• **TASK TO CARRY OUT**: A line belongs in the answer if it contains "data"; copy every such line from the entries below.

• **INPUT MATERIAL**:
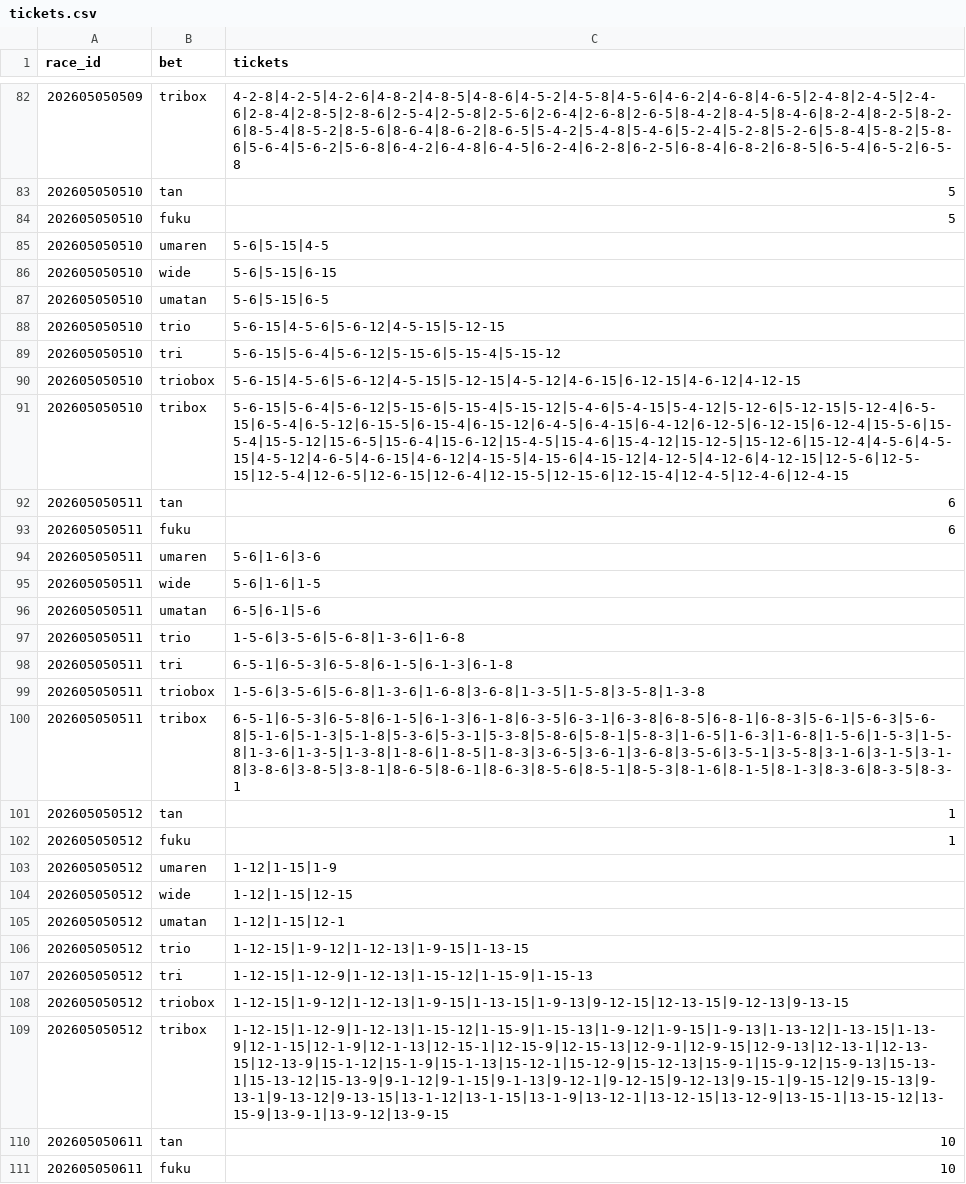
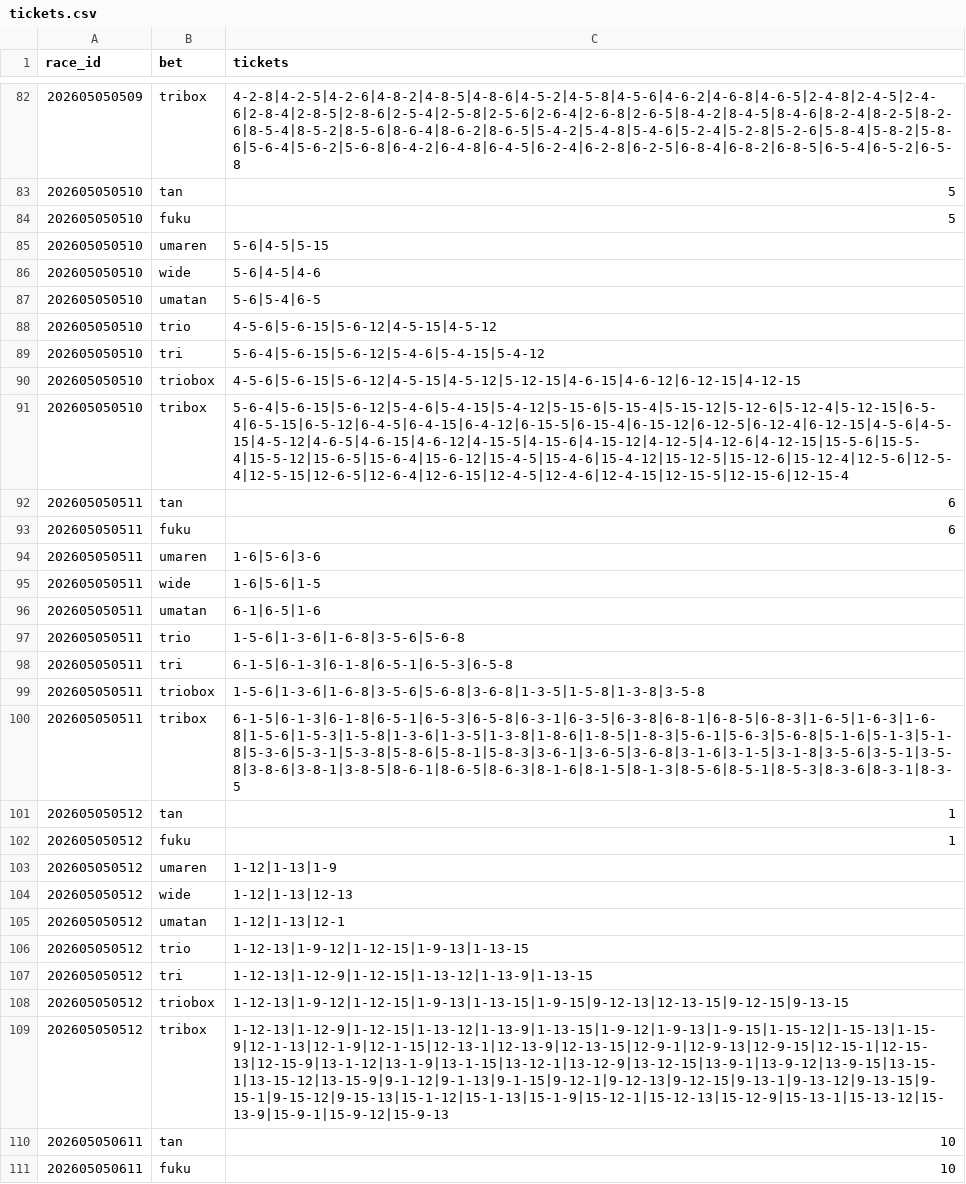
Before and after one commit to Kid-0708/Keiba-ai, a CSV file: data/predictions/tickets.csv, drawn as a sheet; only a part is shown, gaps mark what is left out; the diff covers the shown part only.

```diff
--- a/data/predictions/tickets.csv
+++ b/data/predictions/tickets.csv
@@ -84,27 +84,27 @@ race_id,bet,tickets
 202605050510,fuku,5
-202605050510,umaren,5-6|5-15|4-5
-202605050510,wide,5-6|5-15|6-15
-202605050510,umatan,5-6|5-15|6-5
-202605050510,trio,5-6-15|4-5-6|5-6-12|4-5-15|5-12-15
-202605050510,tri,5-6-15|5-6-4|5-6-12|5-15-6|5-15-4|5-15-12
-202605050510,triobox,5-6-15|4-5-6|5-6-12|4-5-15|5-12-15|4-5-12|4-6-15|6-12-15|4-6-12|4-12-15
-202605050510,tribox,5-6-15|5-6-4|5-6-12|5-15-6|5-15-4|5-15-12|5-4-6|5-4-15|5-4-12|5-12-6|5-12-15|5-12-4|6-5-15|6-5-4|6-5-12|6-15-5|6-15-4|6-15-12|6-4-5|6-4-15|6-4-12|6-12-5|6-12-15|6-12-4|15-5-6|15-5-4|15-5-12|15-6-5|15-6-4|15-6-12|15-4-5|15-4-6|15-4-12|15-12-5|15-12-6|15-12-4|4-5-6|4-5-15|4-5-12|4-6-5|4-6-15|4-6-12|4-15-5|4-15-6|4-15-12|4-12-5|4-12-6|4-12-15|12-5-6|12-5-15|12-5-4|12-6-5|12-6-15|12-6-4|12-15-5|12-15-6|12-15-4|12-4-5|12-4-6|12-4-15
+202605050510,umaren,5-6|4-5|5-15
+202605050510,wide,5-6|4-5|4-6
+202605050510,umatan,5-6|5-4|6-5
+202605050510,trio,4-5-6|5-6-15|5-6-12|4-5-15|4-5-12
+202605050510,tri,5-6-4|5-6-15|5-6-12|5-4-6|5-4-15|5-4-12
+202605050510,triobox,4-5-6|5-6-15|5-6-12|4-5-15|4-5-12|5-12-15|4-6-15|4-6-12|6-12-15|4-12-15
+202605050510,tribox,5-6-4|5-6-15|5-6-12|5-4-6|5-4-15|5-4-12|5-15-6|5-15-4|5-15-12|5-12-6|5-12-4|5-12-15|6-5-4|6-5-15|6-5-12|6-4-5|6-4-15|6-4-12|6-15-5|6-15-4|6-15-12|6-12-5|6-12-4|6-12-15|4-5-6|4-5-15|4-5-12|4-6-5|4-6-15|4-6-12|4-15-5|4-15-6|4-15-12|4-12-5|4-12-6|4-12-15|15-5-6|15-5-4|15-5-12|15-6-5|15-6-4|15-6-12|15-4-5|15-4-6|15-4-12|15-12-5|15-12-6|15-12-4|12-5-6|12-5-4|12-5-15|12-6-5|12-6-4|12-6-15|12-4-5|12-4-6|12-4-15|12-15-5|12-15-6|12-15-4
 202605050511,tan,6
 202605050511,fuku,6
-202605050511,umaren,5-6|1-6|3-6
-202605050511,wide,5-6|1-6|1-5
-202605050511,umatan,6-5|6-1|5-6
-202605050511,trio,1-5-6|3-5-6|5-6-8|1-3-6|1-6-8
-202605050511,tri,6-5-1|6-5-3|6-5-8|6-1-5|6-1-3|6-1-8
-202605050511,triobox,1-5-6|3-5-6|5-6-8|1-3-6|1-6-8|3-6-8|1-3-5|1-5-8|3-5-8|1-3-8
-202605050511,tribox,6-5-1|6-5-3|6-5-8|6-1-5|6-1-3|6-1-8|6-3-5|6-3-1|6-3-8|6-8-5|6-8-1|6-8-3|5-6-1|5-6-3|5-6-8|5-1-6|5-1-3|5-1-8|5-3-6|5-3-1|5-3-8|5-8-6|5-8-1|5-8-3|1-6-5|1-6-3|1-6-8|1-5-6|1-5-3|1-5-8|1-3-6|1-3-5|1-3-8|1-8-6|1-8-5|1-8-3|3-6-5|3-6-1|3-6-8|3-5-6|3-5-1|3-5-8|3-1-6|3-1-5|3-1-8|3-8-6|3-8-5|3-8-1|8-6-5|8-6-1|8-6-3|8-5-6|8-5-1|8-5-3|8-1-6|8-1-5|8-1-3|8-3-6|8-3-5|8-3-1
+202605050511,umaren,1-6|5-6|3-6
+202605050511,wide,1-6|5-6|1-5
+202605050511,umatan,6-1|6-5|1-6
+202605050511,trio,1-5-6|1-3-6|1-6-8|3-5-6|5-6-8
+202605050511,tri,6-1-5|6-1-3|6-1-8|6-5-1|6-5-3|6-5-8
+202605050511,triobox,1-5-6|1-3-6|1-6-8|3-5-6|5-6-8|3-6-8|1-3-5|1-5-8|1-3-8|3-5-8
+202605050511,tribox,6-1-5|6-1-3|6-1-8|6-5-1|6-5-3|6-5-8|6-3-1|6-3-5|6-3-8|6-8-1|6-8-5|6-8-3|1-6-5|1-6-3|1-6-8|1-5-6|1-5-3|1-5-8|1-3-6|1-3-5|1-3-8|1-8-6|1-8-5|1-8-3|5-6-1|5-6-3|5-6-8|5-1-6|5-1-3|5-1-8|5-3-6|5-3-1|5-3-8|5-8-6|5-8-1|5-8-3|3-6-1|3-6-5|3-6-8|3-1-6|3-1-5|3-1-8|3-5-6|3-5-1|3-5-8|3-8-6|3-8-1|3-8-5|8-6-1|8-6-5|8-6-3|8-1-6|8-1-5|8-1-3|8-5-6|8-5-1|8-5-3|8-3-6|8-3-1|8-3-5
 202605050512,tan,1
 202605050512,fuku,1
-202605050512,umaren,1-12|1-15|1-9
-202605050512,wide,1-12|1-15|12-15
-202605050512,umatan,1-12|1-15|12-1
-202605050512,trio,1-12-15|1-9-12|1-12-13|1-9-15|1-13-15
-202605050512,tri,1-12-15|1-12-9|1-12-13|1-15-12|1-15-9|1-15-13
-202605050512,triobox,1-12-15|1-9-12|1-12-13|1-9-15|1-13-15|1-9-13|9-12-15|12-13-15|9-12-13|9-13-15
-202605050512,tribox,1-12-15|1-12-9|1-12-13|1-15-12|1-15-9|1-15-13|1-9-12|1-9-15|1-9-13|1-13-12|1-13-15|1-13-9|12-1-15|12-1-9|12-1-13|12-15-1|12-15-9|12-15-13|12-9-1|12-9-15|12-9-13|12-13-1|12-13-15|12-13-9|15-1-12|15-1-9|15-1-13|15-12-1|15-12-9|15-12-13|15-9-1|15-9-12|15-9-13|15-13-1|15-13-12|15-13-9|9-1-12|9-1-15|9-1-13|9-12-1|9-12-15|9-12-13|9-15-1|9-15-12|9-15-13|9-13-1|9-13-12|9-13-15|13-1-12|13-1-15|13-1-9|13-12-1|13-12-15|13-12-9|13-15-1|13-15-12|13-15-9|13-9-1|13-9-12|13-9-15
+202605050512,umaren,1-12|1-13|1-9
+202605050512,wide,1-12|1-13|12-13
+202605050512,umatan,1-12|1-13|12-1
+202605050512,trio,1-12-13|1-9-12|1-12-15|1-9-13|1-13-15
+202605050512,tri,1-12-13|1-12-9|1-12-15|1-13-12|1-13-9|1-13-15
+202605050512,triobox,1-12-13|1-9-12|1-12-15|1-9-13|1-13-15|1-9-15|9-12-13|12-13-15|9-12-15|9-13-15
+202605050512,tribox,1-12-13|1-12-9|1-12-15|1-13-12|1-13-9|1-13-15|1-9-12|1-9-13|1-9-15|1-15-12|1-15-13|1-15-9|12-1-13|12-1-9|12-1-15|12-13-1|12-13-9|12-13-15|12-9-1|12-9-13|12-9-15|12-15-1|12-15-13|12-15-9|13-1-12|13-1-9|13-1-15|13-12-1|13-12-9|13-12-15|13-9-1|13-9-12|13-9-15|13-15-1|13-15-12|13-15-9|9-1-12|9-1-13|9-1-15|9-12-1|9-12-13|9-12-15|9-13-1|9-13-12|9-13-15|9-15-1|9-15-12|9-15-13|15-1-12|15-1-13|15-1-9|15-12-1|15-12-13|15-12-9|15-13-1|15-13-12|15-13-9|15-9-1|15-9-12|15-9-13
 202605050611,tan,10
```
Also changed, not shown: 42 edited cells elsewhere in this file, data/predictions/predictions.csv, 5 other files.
==
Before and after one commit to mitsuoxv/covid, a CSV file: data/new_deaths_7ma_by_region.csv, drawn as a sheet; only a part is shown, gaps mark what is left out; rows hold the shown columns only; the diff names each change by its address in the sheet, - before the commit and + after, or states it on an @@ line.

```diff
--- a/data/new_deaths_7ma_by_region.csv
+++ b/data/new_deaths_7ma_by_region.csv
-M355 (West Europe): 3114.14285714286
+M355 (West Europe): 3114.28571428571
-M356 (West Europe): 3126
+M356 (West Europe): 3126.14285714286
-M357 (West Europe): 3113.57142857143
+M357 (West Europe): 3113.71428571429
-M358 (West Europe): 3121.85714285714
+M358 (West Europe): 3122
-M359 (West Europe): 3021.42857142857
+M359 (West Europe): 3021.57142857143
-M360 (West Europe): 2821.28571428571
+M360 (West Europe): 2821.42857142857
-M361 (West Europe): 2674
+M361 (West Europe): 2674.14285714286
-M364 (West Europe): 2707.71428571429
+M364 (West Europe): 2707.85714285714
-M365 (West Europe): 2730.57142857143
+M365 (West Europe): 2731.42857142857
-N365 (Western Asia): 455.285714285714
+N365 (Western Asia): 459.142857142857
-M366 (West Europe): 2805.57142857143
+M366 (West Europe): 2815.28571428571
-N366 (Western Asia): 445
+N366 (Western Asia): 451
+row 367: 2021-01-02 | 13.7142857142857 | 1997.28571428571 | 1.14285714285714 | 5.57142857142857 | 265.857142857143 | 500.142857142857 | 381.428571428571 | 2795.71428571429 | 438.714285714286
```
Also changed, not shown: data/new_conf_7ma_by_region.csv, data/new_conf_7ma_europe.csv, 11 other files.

• **WRITTEN ANSWER**:
Before and after one commit to Kid-0708/Keiba-ai, a CSV file: data/predictions/tickets.csv, drawn as a sheet; only a part is shown, gaps mark what is left out; the diff covers the shown part only.
--- a/data/predictions/tickets.csv
+++ b/data/predictions/tickets.csv
Also changed, not shown: 42 edited cells elsewhere in this file, data/predictions/predictions.csv, 5 other files.
Before and after one commit to mitsuoxv/covid, a CSV file: data/new_deaths_7ma_by_region.csv, drawn as a sheet; only a part is shown, gaps mark what is left out; rows hold the shown columns only; the diff names each change by its address in the sheet, - before the commit and + after, or states it on an @@ line.
--- a/data/new_deaths_7ma_by_region.csv
+++ b/data/new_deaths_7ma_by_region.csv
Also changed, not shown: data/new_conf_7ma_by_region.csv, data/new_conf_7ma_europe.csv, 11 other files.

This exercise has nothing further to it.